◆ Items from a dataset
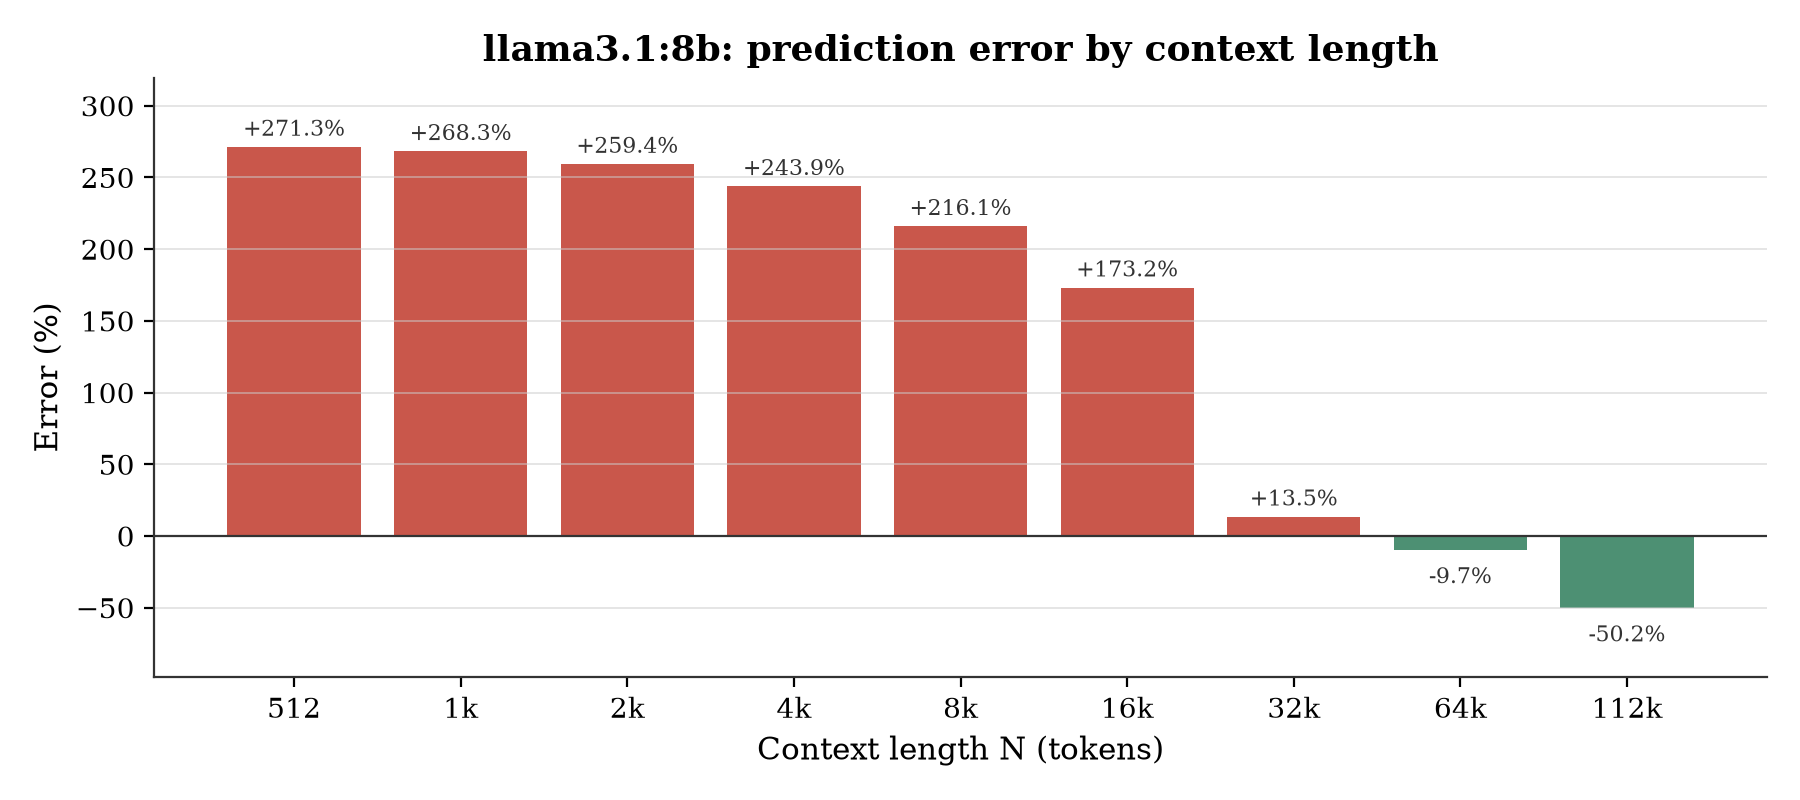
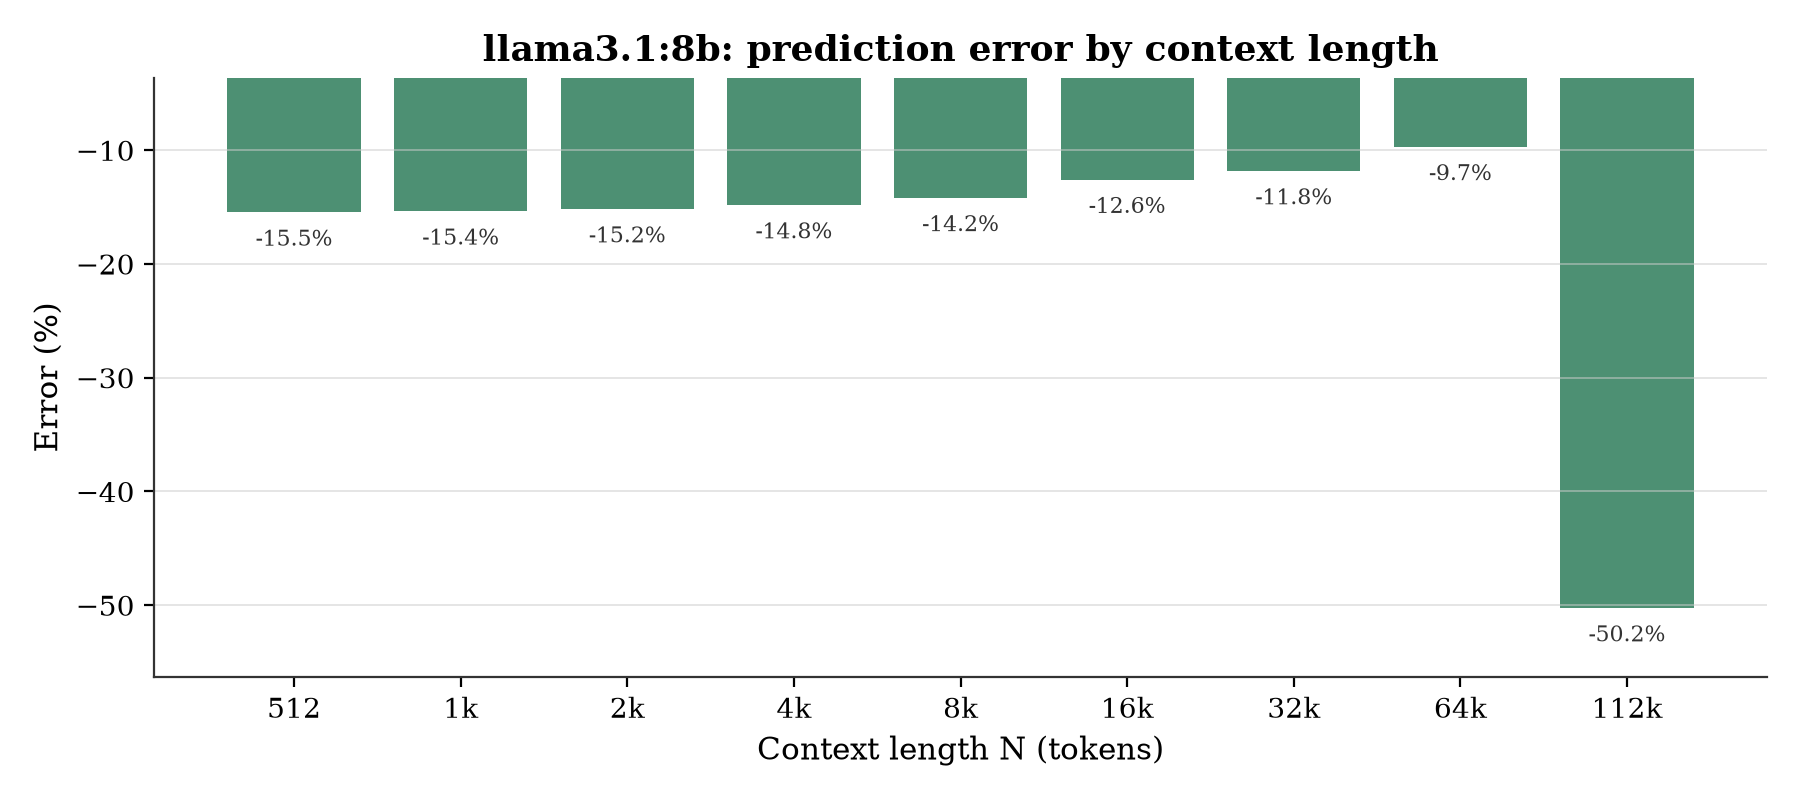
reslts llama3.1

diff --git a/results/rq4/csvs/llama3.1_8b/rq4_summary_table.tex b/results/rq4/csvs/llama3.1_8b/rq4_summary_table.tex
@@ -4,13 +4,13 @@
 \toprule
 $N$ (tokens) & Predicted (GB) & Measured (GB) & Error (\)) \\
 \midrule
-512 & 5.76 & 21.38 \pm 0.10 & +271.34 \\
-1,024 & 5.82 & 21.45 \pm 0.00 & +268.33 \\
-2,048 & 5.96 & 21.41 \pm 0.08 & +259.41 \\
-4,096 & 6.23 & 21.41 \pm 0.08 & +243.91 \\
-8,192 & 6.76 & 21.38 \pm 0.10 & +216.07 \\
-16,384 & 7.84 & 21.41 \pm 0.08 & +173.23 \\
-32,768 & 9.98 & 11.33 \pm 5.66 & +13.51 \\
+512 & 5.76 & 4.87 \pm 0.00 & -15.46 \\
+1,024 & 5.82 & 4.93 \pm 0.00 & -15.36 \\
+2,048 & 5.96 & 5.05 \pm 0.00 & -15.17 \\
+4,096 & 6.23 & 5.30 \pm 0.00 & -14.82 \\
+8,192 & 6.76 & 5.80 \pm 0.00 & -14.18 \\
+16,384 & 7.84 & 6.85 \pm 0.00 & -12.58 \\
+32,768 & 9.98 & 8.80 \pm 0.00 & -11.82 \\
 65,536 & 14.28 & 12.89 \pm 0.00 & -9.70 \\
 114,688 & 20.72 & 10.31 \pm 0.00 & -50.25 \\
 \bottomrule
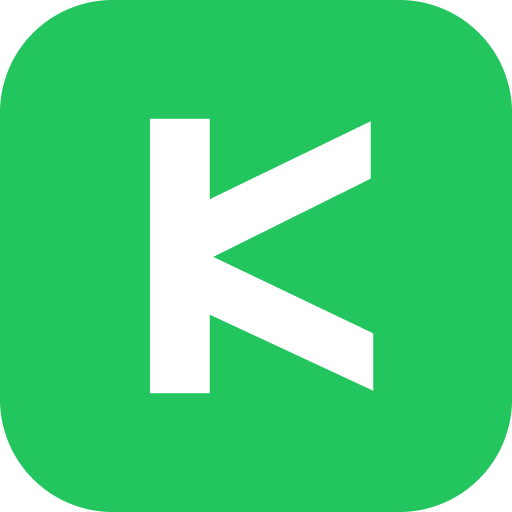
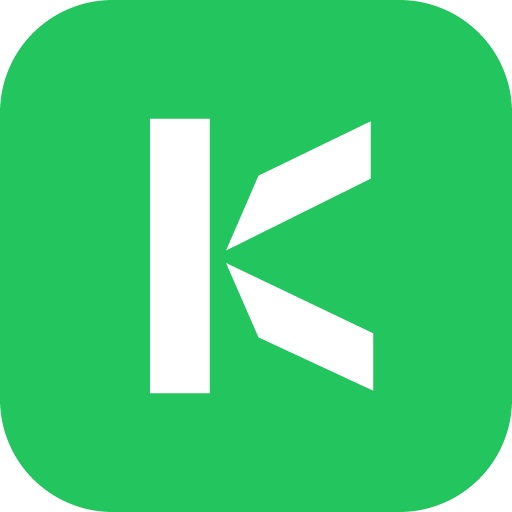
ไอคอน KiloEV: ปรับให้เป็นเอกลักษณ์ขึ้น — แขนลอย ช่องลิ่ม
K ตัวเดิมอ่านออกดีแต่เป็นตัวอักษรเรียบๆ ขาดความเป็นตัวเอง

- แขนสองข้างไม่ติดขา เว้นช่องไว้ ดูเป็นโลโก้ที่ตั้งใจออกแบบ
- ปลายแขนด้านในตัดเฉียงสวนทางกัน แขนเรียวแหลมเข้าหากึ่งกลาง
  ช่องว่างกลายเป็นรูปลิ่มคล้ายประกายไฟ ได้อารมณ์สายฟ้าเดิมกลับมา
- ยังเป็นรูปทรงแบนราบสามชิ้น จึงยังมินิมอลและอ่านออกที่ 16px

เลื่อน VERSION ใน sw.js เป็น v3 พร้อมกัน ไม่งั้นจะติดแคชเหมือนรอบก่อน
เก็บแบบที่ลองแล้วตกไปไว้ใน doc/icon-concepts.png พร้อมเหตุผลใน plan.txt

ตรวจแล้ว: PNG ทั้งสี่ไฟล์ถูกต้อง · ชุดทดสอบ PWA 43 ข้อ ผ่านหมด

Changed region(s): [[0.4062, 0.3438, 0.5, 0.6562]]

diff --git a/doc/make-icons.js b/doc/make-icons.js
@@ -3,7 +3,8 @@
  * ใช้ zlib ที่ติดมากับ Node เข้ารหัสข้อมูลภาพ แล้วประกอบ chunk ของ PNG เอง
  *
  * รูปเป็นตัว K สีขาวบนพื้นเขียว Electric Green (#22C55E)
- * ปลายแขนตัดแนวตั้งให้แหลมคม คงอารมณ์สายฟ้าของโลโก้เดิมไว้
+ * แขนสองข้างลอยห่างจากขา และเรียวแหลมเข้าหากึ่งกลาง
+ * ช่องว่างที่เกิดขึ้นเป็นรูปลิ่มคล้ายประกายไฟ คงอารมณ์สายฟ้าของโลโก้เดิมไว้
  * วาดด้วย supersample 4x4 ต่อพิกเซล ขอบจึงเนียนไม่หยัก
  */
 const fs = require('fs');
@@ -62,9 +63,9 @@ function encodePng(w, h, rgba) {
  * ลำดับจุดต้องวนรอบรูปโดยไม่ตัดกันเอง ไม่งั้นการทดสอบ point-in-polygon จะเพี้ยน
  */
 const MARK = [
-  [[7.5, 5], [12.3, 5], [12.3, 27], [7.5, 27]],                 // ขา
-  [[9.5, 12.8], [25.2, 5.2], [25.2, 9.8], [9.5, 17.6]],         // แขนบน
-  [[9.5, 14.6], [25.4, 22.2], [25.4, 26.8], [9.5, 19.4]],       // แขนล่าง
+  [[7.5, 5], [12.3, 5], [12.3, 27], [7.5, 27]],                    // ขา
+  [[16.2, 9.56], [25.2, 5.2], [25.2, 9.8], [13.6, 15.56]],         // แขนบน เรียวแหลมเข้าหาขา
+  [[13.6, 16.56], [25.4, 22.2], [25.4, 26.8], [16.2, 22.52]],      // แขนล่าง
 ];
 
 function inPolygon(px, py, poly) {

diff --git a/public/sw.js b/public/sw.js
@@ -14,7 +14,7 @@
 
 // ต้องเลื่อนเวอร์ชันนี้ทุกครั้งที่ไฟล์ใน PRECACHE หรือไอคอนเปลี่ยน
 // เพราะ activate ลบเฉพาะแคชที่ชื่อไม่ตรงกับเวอร์ชันปัจจุบัน ชื่อเดิม = แคชเก่ารอด
-const VERSION = 'v2';
+const VERSION = 'v3';
 const STATIC_CACHE = `evlog-static-${VERSION}`;
 const PAGE_CACHE = `evlog-pages-${VERSION}`;
 const OFFLINE_URL = '/offline.html';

◆ Assignment
The reply must match the records exactly, apart from the pictures, which are left out.

◆ Exercise result
reslts llama3.1

diff --git a/results/rq4/csvs/llama3.1_8b/rq4_summary_table.tex b/results/rq4/csvs/llama3.1_8b/rq4_summary_table.tex
@@ -4,13 +4,13 @@
 \toprule
 $N$ (tokens) & Predicted (GB) & Measured (GB) & Error (\)) \\
 \midrule
-512 & 5.76 & 21.38 \pm 0.10 & +271.34 \\
-1,024 & 5.82 & 21.45 \pm 0.00 & +268.33 \\
-2,048 & 5.96 & 21.41 \pm 0.08 & +259.41 \\
-4,096 & 6.23 & 21.41 \pm 0.08 & +243.91 \\
-8,192 & 6.76 & 21.38 \pm 0.10 & +216.07 \\
-16,384 & 7.84 & 21.41 \pm 0.08 & +173.23 \\
-32,768 & 9.98 & 11.33 \pm 5.66 & +13.51 \\
+512 & 5.76 & 4.87 \pm 0.00 & -15.46 \\
+1,024 & 5.82 & 4.93 \pm 0.00 & -15.36 \\
+2,048 & 5.96 & 5.05 \pm 0.00 & -15.17 \\
+4,096 & 6.23 & 5.30 \pm 0.00 & -14.82 \\
+8,192 & 6.76 & 5.80 \pm 0.00 & -14.18 \\
+16,384 & 7.84 & 6.85 \pm 0.00 & -12.58 \\
+32,768 & 9.98 & 8.80 \pm 0.00 & -11.82 \\
 65,536 & 14.28 & 12.89 \pm 0.00 & -9.70 \\
 114,688 & 20.72 & 10.31 \pm 0.00 & -50.25 \\
 \bottomrule
ไอคอน KiloEV: ปรับให้เป็นเอกลักษณ์ขึ้น — แขนลอย ช่องลิ่ม
K ตัวเดิมอ่านออกดีแต่เป็นตัวอักษรเรียบๆ ขาดความเป็นตัวเอง

- แขนสองข้างไม่ติดขา เว้นช่องไว้ ดูเป็นโลโก้ที่ตั้งใจออกแบบ
- ปลายแขนด้านในตัดเฉียงสวนทางกัน แขนเรียวแหลมเข้าหากึ่งกลาง
  ช่องว่างกลายเป็นรูปลิ่มคล้ายประกายไฟ ได้อารมณ์สายฟ้าเดิมกลับมา
- ยังเป็นรูปทรงแบนราบสามชิ้น จึงยังมินิมอลและอ่านออกที่ 16px

เลื่อน VERSION ใน sw.js เป็น v3 พร้อมกัน ไม่งั้นจะติดแคชเหมือนรอบก่อน
เก็บแบบที่ลองแล้วตกไปไว้ใน doc/icon-concepts.png พร้อมเหตุผลใน plan.txt

ตรวจแล้ว: PNG ทั้งสี่ไฟล์ถูกต้อง · ชุดทดสอบ PWA 43 ข้อ ผ่านหมด

Changed region(s): [[0.4062, 0.3438, 0.5, 0.6562]]

diff --git a/doc/make-icons.js b/doc/make-icons.js
@@ -3,7 +3,8 @@
  * ใช้ zlib ที่ติดมากับ Node เข้ารหัสข้อมูลภาพ แล้วประกอบ chunk ของ PNG เอง
  *
  * รูปเป็นตัว K สีขาวบนพื้นเขียว Electric Green (#22C55E)
- * ปลายแขนตัดแนวตั้งให้แหลมคม คงอารมณ์สายฟ้าของโลโก้เดิมไว้
+ * แขนสองข้างลอยห่างจากขา และเรียวแหลมเข้าหากึ่งกลาง
+ * ช่องว่างที่เกิดขึ้นเป็นรูปลิ่มคล้ายประกายไฟ คงอารมณ์สายฟ้าของโลโก้เดิมไว้
  * วาดด้วย supersample 4x4 ต่อพิกเซล ขอบจึงเนียนไม่หยัก
  */
 const fs = require('fs');
@@ -62,9 +63,9 @@ function encodePng(w, h, rgba) {
  * ลำดับจุดต้องวนรอบรูปโดยไม่ตัดกันเอง ไม่งั้นการทดสอบ point-in-polygon จะเพี้ยน
  */
 const MARK = [
-  [[7.5, 5], [12.3, 5], [12.3, 27], [7.5, 27]],                 // ขา
-  [[9.5, 12.8], [25.2, 5.2], [25.2, 9.8], [9.5, 17.6]],         // แขนบน
-  [[9.5, 14.6], [25.4, 22.2], [25.4, 26.8], [9.5, 19.4]],       // แขนล่าง
+  [[7.5, 5], [12.3, 5], [12.3, 27], [7.5, 27]],                    // ขา
+  [[16.2, 9.56], [25.2, 5.2], [25.2, 9.8], [13.6, 15.56]],         // แขนบน เรียวแหลมเข้าหาขา
+  [[13.6, 16.56], [25.4, 22.2], [25.4, 26.8], [16.2, 22.52]],      // แขนล่าง
 ];
 
 function inPolygon(px, py, poly) {

diff --git a/public/sw.js b/public/sw.js
@@ -14,7 +14,7 @@
 
 // ต้องเลื่อนเวอร์ชันนี้ทุกครั้งที่ไฟล์ใน PRECACHE หรือไอคอนเปลี่ยน
 // เพราะ activate ลบเฉพาะแคชที่ชื่อไม่ตรงกับเวอร์ชันปัจจุบัน ชื่อเดิม = แคชเก่ารอด
-const VERSION = 'v2';
+const VERSION = 'v3';
 const STATIC_CACHE = `evlog-static-${VERSION}`;
 const PAGE_CACHE = `evlog-pages-${VERSION}`;
 const OFFLINE_URL = '/offline.html';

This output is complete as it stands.